• WORK ORDER:
Apart from the pictures, every entry should be reproduced exactly.
:: EXERCISE DATA ::
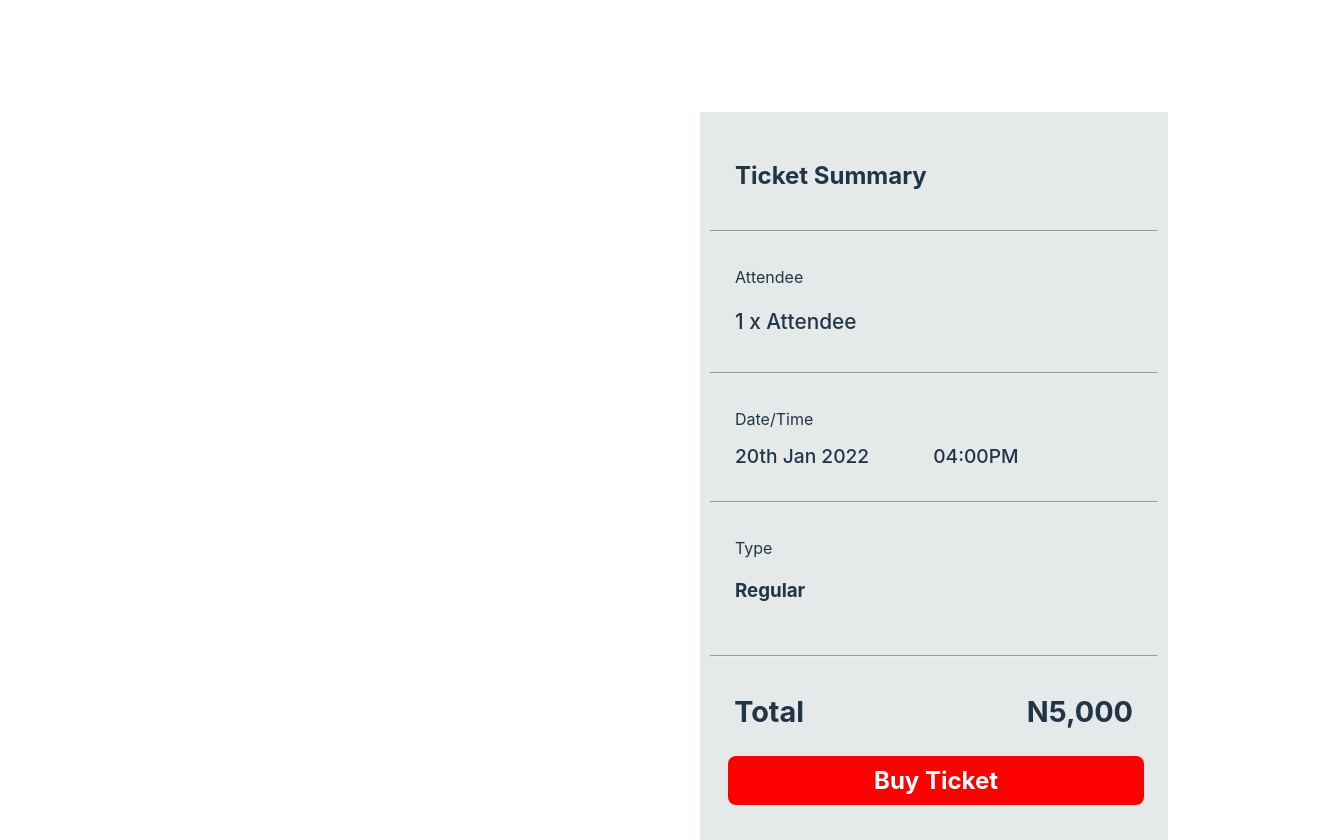
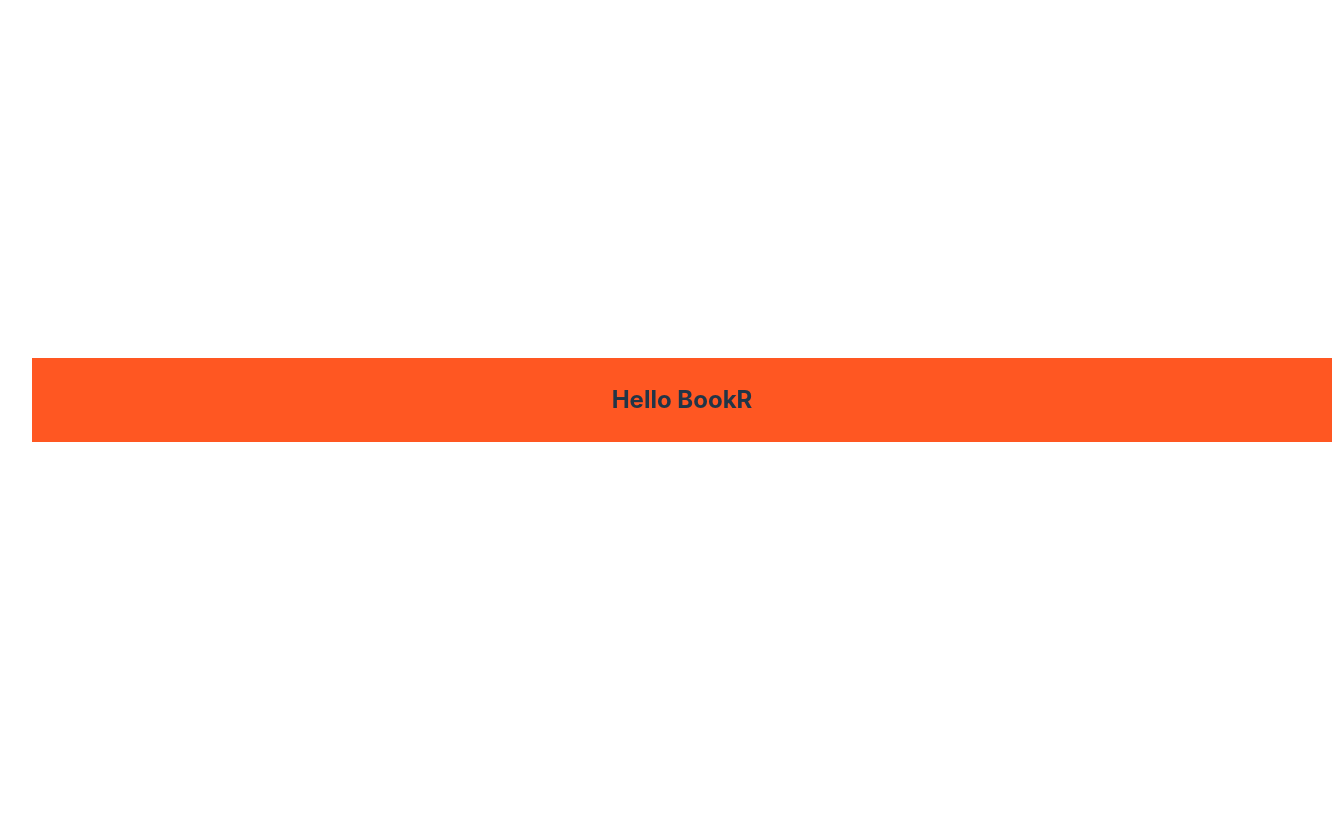
Before and after one commit to decadevs/event-booking-frontend-sq12, a React (Vite) app: page / in a window 1280 px wide. Shown: the whole page, 1344 px wide, since content can reach past the window. After the commit the page ends 800 px from the top, so only its background shows below. Built offline with nearby package versions, Linux system fonts and the light colour scheme.

Commit message:
3rd commit 9th feb

```diff
--- a/src/components/home/index.tsx
+++ b/src/components/home/index.tsx
@@ -2,146 +2,16 @@ import React from "react"
 import styled from 'styled-components';
 
 const Main = styled.div`
-  display: flex
-  right: 10rem;
-  text-align: left;
-  aligh-items: left;
-  justify-content: center;
-  justify-content: flex-end;
-  margin: 0 auto;
-
-
-    .contain-text{
-        margin-bottom: -0.5rem;
-        margin-left: 1.7rem;
-        font-size: 1.2rem;
-        border: .0px solid #E5E9E9;
-        font-weight: 550;
-
-
-
-    }
-    .input-btn{
-        width: 40vw;
-        overflow: hidden;
-        height: 3.5rem;
-        margin-left: 01.5px;
-        border: 0.5px solid black;
-        background-color: #E5E9E9;
-    }
-
-    .container{
-        position: absolute;
-        right: 5rem;
-        top: 5rem;
-        margin: 2rem;
-        background-color: #E5E9E9 ;
+    background-color: var(--secondary);
     padding: 10px;
-    width: 35vw;
-
-   .summary{
-     padding: 10px 0 10px 25px;
-     font-size: 1.5rem;
-   }
-   .attend{
-    padding: 25px 0 10px 25px;
-    & h3{
-        font-size: 1.3rem;
-        font-weight: 500;
-    }
-   }
-    .date-container{
-        padding: 25px 0 25px 25px;
-
-    }
-    .date-sub-container{
-        display: flex;
-        gap: 4rem;
-        & span{
-            font-size: 1.2rem;
-            font-weight: 500;
-            margin-top: 0.8rem;
-        }
-
-    }
-    .type-container{
-        padding: 25px 0 25px 25px;
-    }
-   .total-amount{
-    padding: 35px 0 25px 10px;
-   }
-   .total-container{
-         display: flex;
-            justify-content: space-between;
-            padding: 0 25px 0 35px;
-            & span{
-                font-size: 1.8rem;
-                font-weight: bold;
-            }
-   }
-
-   .total {
-    margin-left: -1.3rem;
-   }
-    .btn{
-        background-color: red;
-        width: 95%;
-        outline: none;
-        border: none;
-        margin-left: 0.5rem;
-        padding: 10px 10px;
-       margin-top: 2rem;
-       color: white;
-       font-size: 1.5rem;
-       font-weight: bolder;
-       align-items: center;
-    }
-
-
+    width:100vw
 
 `
 
-
-
 export const Demo: React.FC = () => {
 return (
-   <Main>
-        <div className="container">
-
-            <h4 className="summary">Ticket Summary</h4>
-            <hr/>
-            <div className="attend">
-                <span>Attendee</span>
-                <h3>1 x Attendee</h3>
-
-            </div>
-            <hr/>
-            <div className="date-container">
-                <span>Date/Time</span>
-                <div className="date-sub-container">
-                <span>20th Jan 2022 </span>
-                 <span>04:00PM</span>
-                </div>
-
-            </div>
-            <hr/>
-            <div className="type-container">
-                <span>Type</span>
-                <h3>Regular</h3>
-
-            </div>
-            <hr/>
-            <div className="total-amount">
-               <div className="total-container">
-               <span className="total">Total</span>
-                <span className="amount">N5,000</span>
-               </div>
-
-               <div>
-               <button type="submit" className="btn btn-primary">Buy Ticket</button>
-               </div>
-            </div>
-        </div>
-        </Main>
+    <Main>
+        <h2> Hello BookR</h2>
+    </Main>
 )
 }
```
Also changed, not shown: src/components/home/style.css (deleted).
:::
• OUTPUT FOR THIS TASK:
Before and after one commit to decadevs/event-booking-frontend-sq12, a React (Vite) app: page / in a window 1280 px wide. Shown: the whole page, 1344 px wide, since content can reach past the window. After the commit the page ends 800 px from the top, so only its background shows below. Built offline with nearby package versions, Linux system fonts and the light colour scheme.

Commit message:
3rd commit 9th feb

```diff
--- a/src/components/home/index.tsx
+++ b/src/components/home/index.tsx
@@ -2,146 +2,16 @@ import React from "react"
 import styled from 'styled-components';
 
 const Main = styled.div`
-  display: flex
-  right: 10rem;
-  text-align: left;
-  aligh-items: left;
-  justify-content: center;
-  justify-content: flex-end;
-  margin: 0 auto;
-
-
-    .contain-text{
-        margin-bottom: -0.5rem;
-        margin-left: 1.7rem;
-        font-size: 1.2rem;
-        border: .0px solid #E5E9E9;
-        font-weight: 550;
-
-
-
-    }
-    .input-btn{
-        width: 40vw;
-        overflow: hidden;
-        height: 3.5rem;
-        margin-left: 01.5px;
-        border: 0.5px solid black;
-        background-color: #E5E9E9;
-    }
-
-    .container{
-        position: absolute;
-        right: 5rem;
-        top: 5rem;
-        margin: 2rem;
-        background-color: #E5E9E9 ;
+    background-color: var(--secondary);
     padding: 10px;
-    width: 35vw;
-
-   .summary{
-     padding: 10px 0 10px 25px;
-     font-size: 1.5rem;
-   }
-   .attend{
-    padding: 25px 0 10px 25px;
-    & h3{
-        font-size: 1.3rem;
-        font-weight: 500;
-    }
-   }
-    .date-container{
-        padding: 25px 0 25px 25px;
-
-    }
-    .date-sub-container{
-        display: flex;
-        gap: 4rem;
-        & span{
-            font-size: 1.2rem;
-            font-weight: 500;
-            margin-top: 0.8rem;
-        }
-
-    }
-    .type-container{
-        padding: 25px 0 25px 25px;
-    }
-   .total-amount{
-    padding: 35px 0 25px 10px;
-   }
-   .total-container{
-         display: flex;
-            justify-content: space-between;
-            padding: 0 25px 0 35px;
-            & span{
-                font-size: 1.8rem;
-                font-weight: bold;
-            }
-   }
-
-   .total {
-    margin-left: -1.3rem;
-   }
-    .btn{
-        background-color: red;
-        width: 95%;
-        outline: none;
-        border: none;
-        margin-left: 0.5rem;
-        padding: 10px 10px;
-       margin-top: 2rem;
-       color: white;
-       font-size: 1.5rem;
-       font-weight: bolder;
-       align-items: center;
-    }
-
-
+    width:100vw
 
 `
 
-
-
 export const Demo: React.FC = () => {
 return (
-   <Main>
-        <div className="container">
-
-            <h4 className="summary">Ticket Summary</h4>
-            <hr/>
-            <div className="attend">
-                <span>Attendee</span>
-                <h3>1 x Attendee</h3>
-
-            </div>
-            <hr/>
-            <div className="date-container">
-                <span>Date/Time</span>
-                <div className="date-sub-container">
-                <span>20th Jan 2022 </span>
-                 <span>04:00PM</span>
-                </div>
-
-            </div>
-            <hr/>
-            <div className="type-container">
-                <span>Type</span>
-                <h3>Regular</h3>
-
-            </div>
-            <hr/>
-            <div className="total-amount">
-               <div className="total-container">
-               <span className="total">Total</span>
-                <span className="amount">N5,000</span>
-               </div>
-
-               <div>
-               <button type="submit" className="btn btn-primary">Buy Ticket</button>
-               </div>
-            </div>
-        </div>
-        </Main>
+    <Main>
+        <h2> Hello BookR</h2>
+    </Main>
 )
 }
```
Also changed, not shown: src/components/home/style.css (deleted).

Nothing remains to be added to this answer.